I'd love to hear if anyone else has seen this kind of surface treatment, and whether it was a factory option, or whether it's something that was applied later ...

Quote:
Originally Posted by twmv86 View Post
I picked up a Stanley jr jack plane, a 5 1/4, very cheap and made a scrub plane out of it. you widen the mouth of it on the bottom and round the cutting iron at the edges. this lets you take a bigger bite when theres a lot to take off before you go to a #4 smoothing plane. works great.

https://www.youtube.com/watch?v=XN5QSTaVzRQ
Thanks, I'll check it out later.

I've watched a few of Paul's videos, and I really like his style of presentation, he's obviously from the North of England, same as me, so listening to him is a bit like being back in the woodwork class at school ...

Cheers

John
JGC is offline  
Reply
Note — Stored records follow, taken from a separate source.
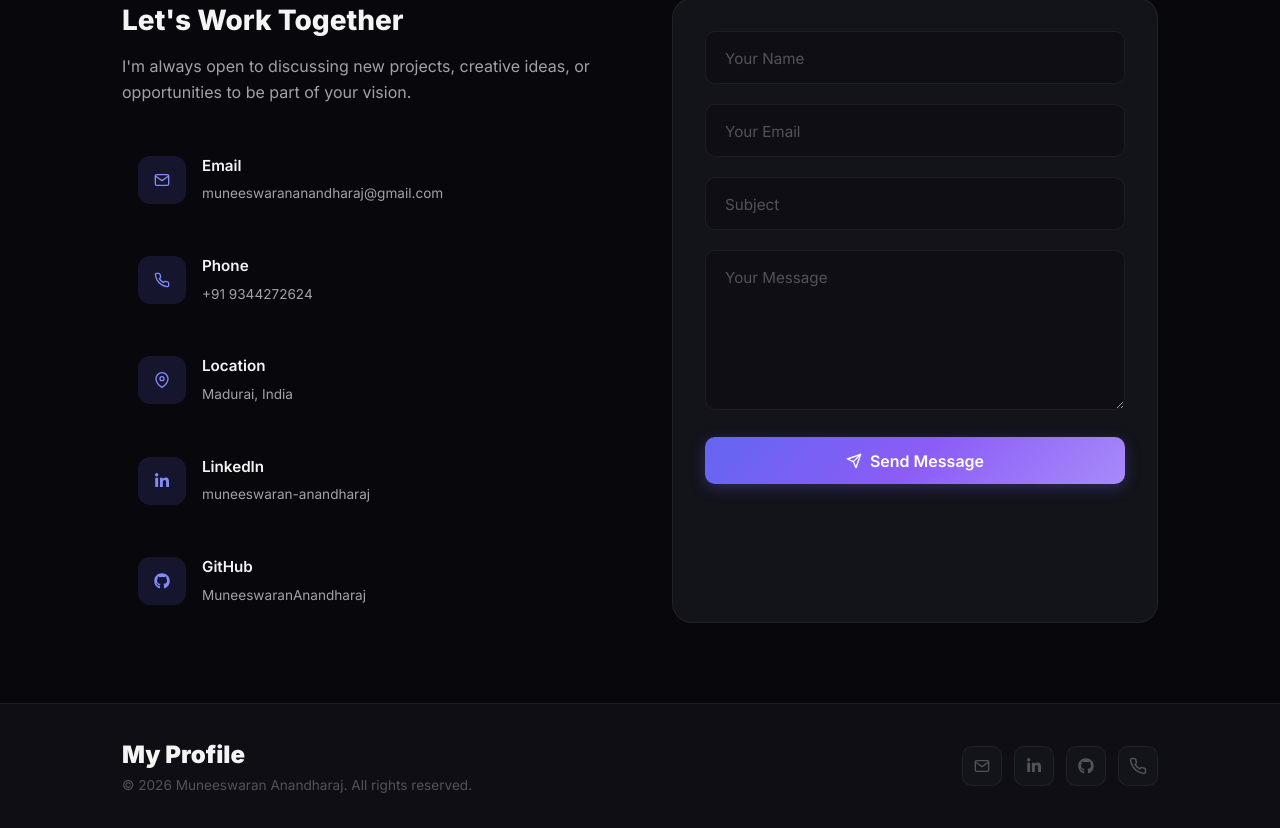
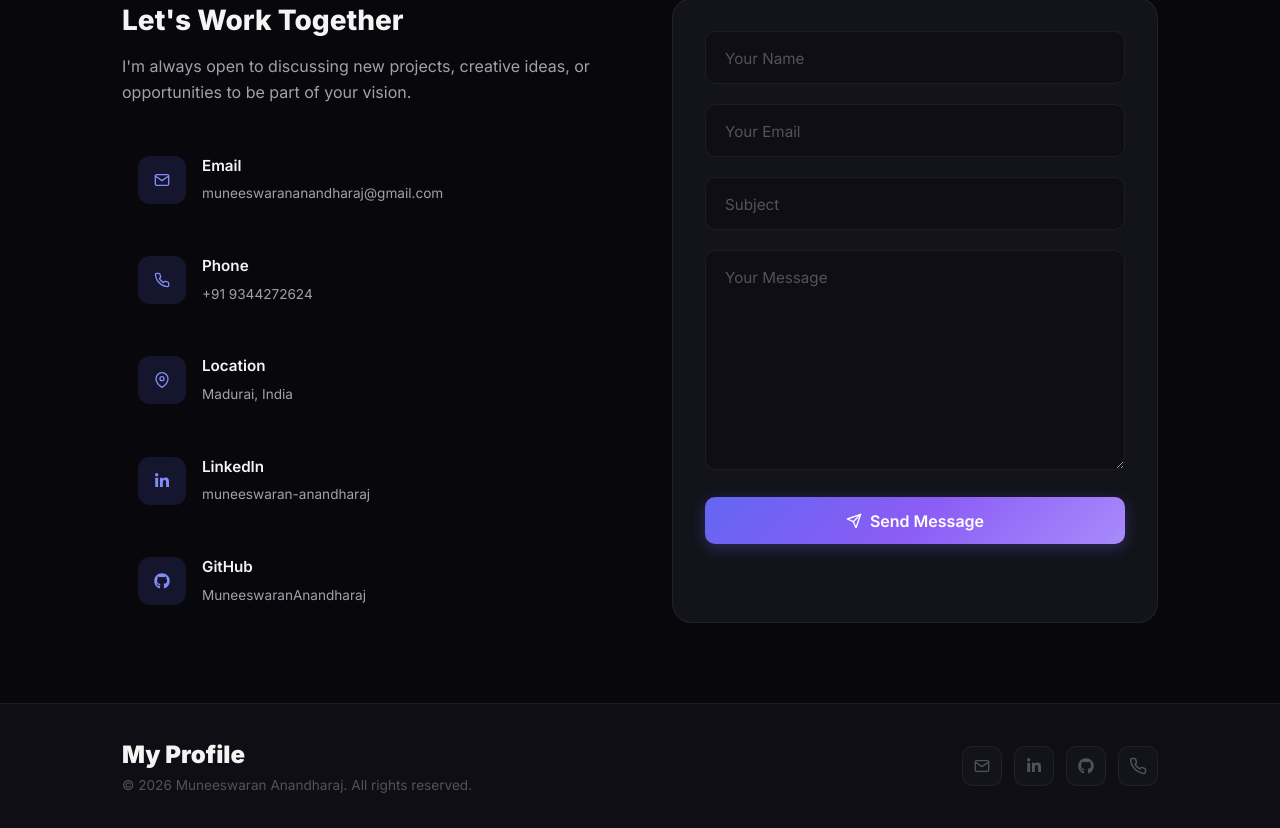
Before and after one commit to MuneeswaranAnandharaj/portfolio, a React (Vite) app: page / in a window 1280 px wide. Shown: the part 5613-6441 px from the top of the page. Built offline with nearby package versions, Linux system fonts and the light colour scheme.

Commit message:
Enlarge message box further

```diff
--- a/src/index.css
+++ b/src/index.css
@@ -955,7 +955,7 @@ section {
 
 .form-group textarea {
   resize: vertical;
-  min-height: 160px;
+  min-height: 220px;
 }
 
 .form-group input:focus,
```
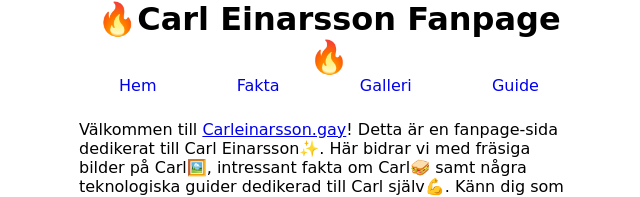
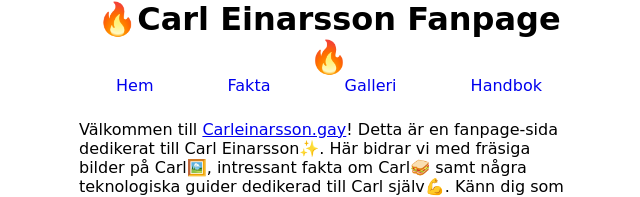
Before and after one commit to norrlandxyz/carleinarsson.gay, a plain HTML site: page index.html in a window 1280 px wide. Shown: the top 197 px of the page, without its empty margins (311-951 px from the left). Drawn offline with Linux system fonts and the light colour scheme.

Commit message:
Minor fixes

```diff
--- a/index.html
+++ b/index.html
@@ -12,7 +12,7 @@
         <li><a href="index.html">Hem</a></li>
         <li><a href="html/fakta.html">Fakta</a></li>
         <li><a href="html/galleri.html">Galleri</a></li>
-        <li><a href="html/guide.html">Guide</a></li>
+        <li><a href="html/guide.html">Handbok</a></li>
       </ol>
     </nav>
     <main>
```
Also changed, not shown: html/guide.html (+4 -8 lines).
Quick Reply
Message:
Options

Register Now



In order to be able to post messages on the Router Forums forums, you must first register.
Please enter your desired user name, your email address and other required details in the form below.

User Name:
Password
Please enter a password for your user account. Note that passwords are case-sensitive.

Password:


Confirm Password:
Email Address
Please enter a valid email address for yourself.

Email Address:
OR

Log-in











Currently Active Users Viewing This Thread: 1 (0 members and 1 guests)
 
Thread Tools
Show Printable Version Show Printable Version
Email this Page Email this Page
Display Modes
Linear Mode Linear Mode



Posting Rules  
You may post new threads
You may post replies
You may not post attachments
You may not edit your posts

BB code is On
Smilies are On
[IMG] code is On
HTML code is Off
Trackbacks are Off
Pingbacks are On
Refbacks are On

 
For the best viewing experience please update your browser to Google Chrome